What you will do: Out of the entries that follow, copy each line containing "blank".
++++++++++++++++++++
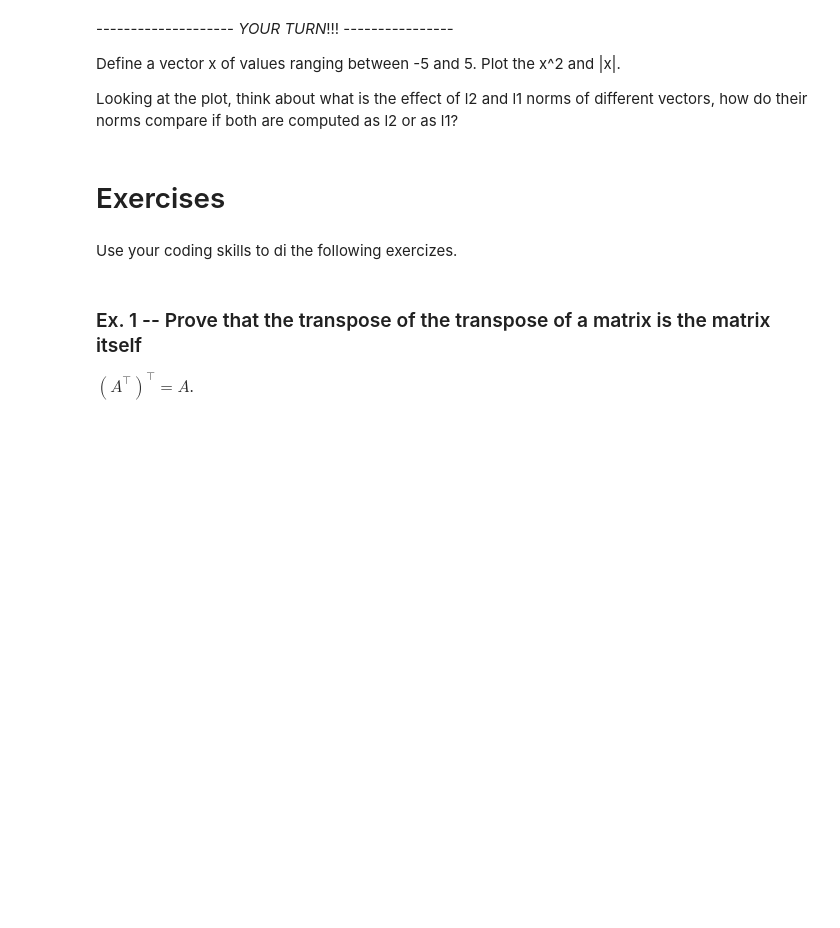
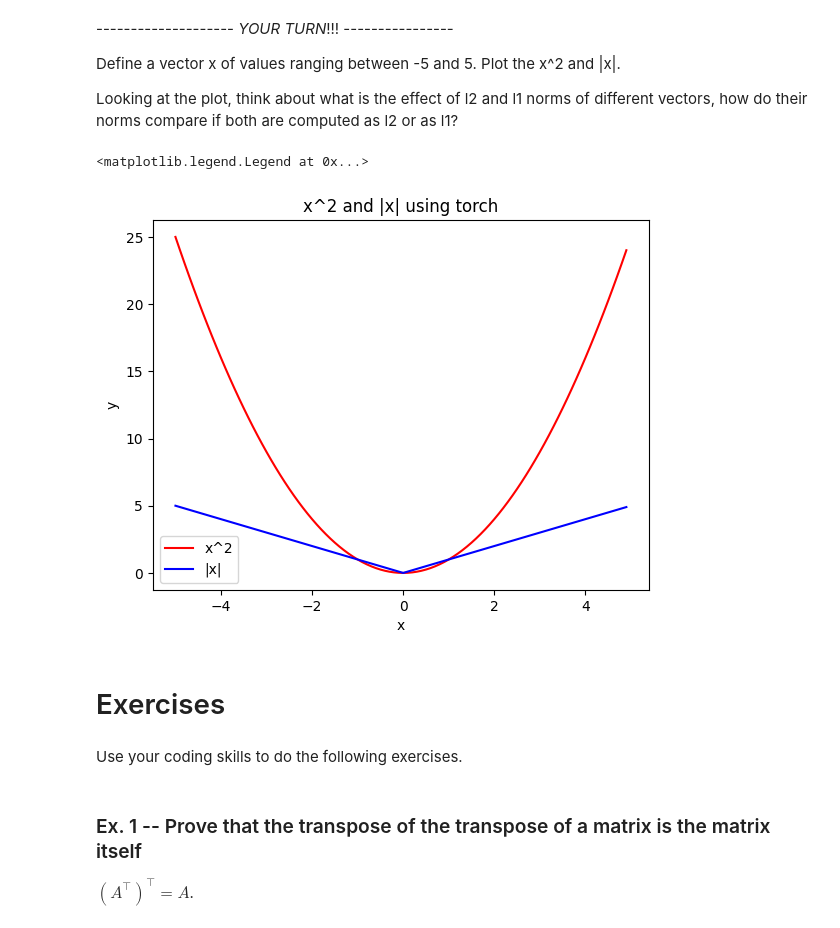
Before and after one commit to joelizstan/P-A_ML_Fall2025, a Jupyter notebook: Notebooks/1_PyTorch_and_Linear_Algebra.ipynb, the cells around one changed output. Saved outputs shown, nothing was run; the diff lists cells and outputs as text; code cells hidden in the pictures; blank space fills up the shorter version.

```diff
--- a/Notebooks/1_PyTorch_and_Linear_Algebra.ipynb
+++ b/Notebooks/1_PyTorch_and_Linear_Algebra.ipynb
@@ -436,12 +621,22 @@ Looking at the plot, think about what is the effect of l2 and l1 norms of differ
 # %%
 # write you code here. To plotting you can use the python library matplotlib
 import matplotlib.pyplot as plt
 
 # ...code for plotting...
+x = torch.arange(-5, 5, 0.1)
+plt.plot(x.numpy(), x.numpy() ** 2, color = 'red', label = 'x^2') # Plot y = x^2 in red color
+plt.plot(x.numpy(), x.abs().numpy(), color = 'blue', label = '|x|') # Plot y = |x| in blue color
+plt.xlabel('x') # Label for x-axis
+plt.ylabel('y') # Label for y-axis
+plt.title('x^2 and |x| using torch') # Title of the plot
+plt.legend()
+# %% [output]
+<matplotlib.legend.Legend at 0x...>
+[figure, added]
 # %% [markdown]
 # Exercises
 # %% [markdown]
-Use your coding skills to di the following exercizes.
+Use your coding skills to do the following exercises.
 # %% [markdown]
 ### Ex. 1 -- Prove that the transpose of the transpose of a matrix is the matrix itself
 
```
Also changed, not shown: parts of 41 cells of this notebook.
++++++++++++++++++++
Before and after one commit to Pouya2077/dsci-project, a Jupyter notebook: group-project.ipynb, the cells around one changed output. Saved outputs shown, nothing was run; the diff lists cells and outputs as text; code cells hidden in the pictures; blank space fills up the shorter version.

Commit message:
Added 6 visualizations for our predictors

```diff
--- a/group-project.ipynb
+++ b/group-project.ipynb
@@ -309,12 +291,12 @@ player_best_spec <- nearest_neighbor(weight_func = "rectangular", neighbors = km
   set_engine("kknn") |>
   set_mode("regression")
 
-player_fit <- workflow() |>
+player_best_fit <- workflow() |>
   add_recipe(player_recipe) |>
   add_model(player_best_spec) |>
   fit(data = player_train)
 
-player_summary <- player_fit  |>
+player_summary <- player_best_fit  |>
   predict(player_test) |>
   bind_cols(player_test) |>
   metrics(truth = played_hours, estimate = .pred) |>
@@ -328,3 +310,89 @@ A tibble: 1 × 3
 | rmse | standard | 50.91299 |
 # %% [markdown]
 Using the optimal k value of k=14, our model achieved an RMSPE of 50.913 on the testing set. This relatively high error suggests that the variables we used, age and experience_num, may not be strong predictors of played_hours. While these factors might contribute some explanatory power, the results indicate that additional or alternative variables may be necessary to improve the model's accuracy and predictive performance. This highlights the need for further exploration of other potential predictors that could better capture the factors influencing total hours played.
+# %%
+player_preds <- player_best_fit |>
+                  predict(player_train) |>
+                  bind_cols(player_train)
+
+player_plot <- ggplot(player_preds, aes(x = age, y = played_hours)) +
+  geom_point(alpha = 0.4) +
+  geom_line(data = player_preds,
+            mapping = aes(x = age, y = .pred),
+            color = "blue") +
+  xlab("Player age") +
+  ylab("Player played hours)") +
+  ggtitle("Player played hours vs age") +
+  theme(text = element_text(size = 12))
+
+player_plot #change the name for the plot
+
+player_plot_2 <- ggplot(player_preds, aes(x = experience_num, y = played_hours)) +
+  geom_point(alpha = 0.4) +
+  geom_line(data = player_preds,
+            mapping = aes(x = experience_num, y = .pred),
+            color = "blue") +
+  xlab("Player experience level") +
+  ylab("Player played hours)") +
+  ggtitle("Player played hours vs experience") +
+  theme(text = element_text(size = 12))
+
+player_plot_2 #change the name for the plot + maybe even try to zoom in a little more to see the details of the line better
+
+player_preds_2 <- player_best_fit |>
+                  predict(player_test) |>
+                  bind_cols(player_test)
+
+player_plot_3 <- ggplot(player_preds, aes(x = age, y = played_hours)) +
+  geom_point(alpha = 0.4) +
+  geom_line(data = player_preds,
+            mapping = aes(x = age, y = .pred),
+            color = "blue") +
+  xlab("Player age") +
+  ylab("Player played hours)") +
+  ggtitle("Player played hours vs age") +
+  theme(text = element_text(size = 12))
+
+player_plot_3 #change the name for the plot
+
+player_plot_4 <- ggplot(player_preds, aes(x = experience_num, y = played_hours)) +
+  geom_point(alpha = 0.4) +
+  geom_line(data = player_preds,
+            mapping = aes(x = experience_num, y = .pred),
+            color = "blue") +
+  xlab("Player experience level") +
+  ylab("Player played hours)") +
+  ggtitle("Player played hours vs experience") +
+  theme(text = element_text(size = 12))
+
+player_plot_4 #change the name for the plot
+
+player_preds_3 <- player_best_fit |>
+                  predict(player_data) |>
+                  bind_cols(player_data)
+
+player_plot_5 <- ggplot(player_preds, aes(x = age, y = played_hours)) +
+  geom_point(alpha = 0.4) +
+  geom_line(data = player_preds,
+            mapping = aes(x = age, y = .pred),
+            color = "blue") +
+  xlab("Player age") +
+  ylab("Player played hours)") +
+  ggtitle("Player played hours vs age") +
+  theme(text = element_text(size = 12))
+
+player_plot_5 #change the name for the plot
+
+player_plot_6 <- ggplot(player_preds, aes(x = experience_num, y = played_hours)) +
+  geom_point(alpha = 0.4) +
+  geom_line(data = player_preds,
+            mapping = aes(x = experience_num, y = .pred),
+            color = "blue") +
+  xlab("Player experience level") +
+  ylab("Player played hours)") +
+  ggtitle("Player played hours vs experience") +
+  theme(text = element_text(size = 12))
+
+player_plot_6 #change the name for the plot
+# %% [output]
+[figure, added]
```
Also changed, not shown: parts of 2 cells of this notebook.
++++++++++++++++++++
Solution below:
Before and after one commit to joelizstan/P-A_ML_Fall2025, a Jupyter notebook: Notebooks/1_PyTorch_and_Linear_Algebra.ipynb, the cells around one changed output. Saved outputs shown, nothing was run; the diff lists cells and outputs as text; code cells hidden in the pictures; blank space fills up the shorter version.
Before and after one commit to Pouya2077/dsci-project, a Jupyter notebook: group-project.ipynb, the cells around one changed output. Saved outputs shown, nothing was run; the diff lists cells and outputs as text; code cells hidden in the pictures; blank space fills up the shorter version.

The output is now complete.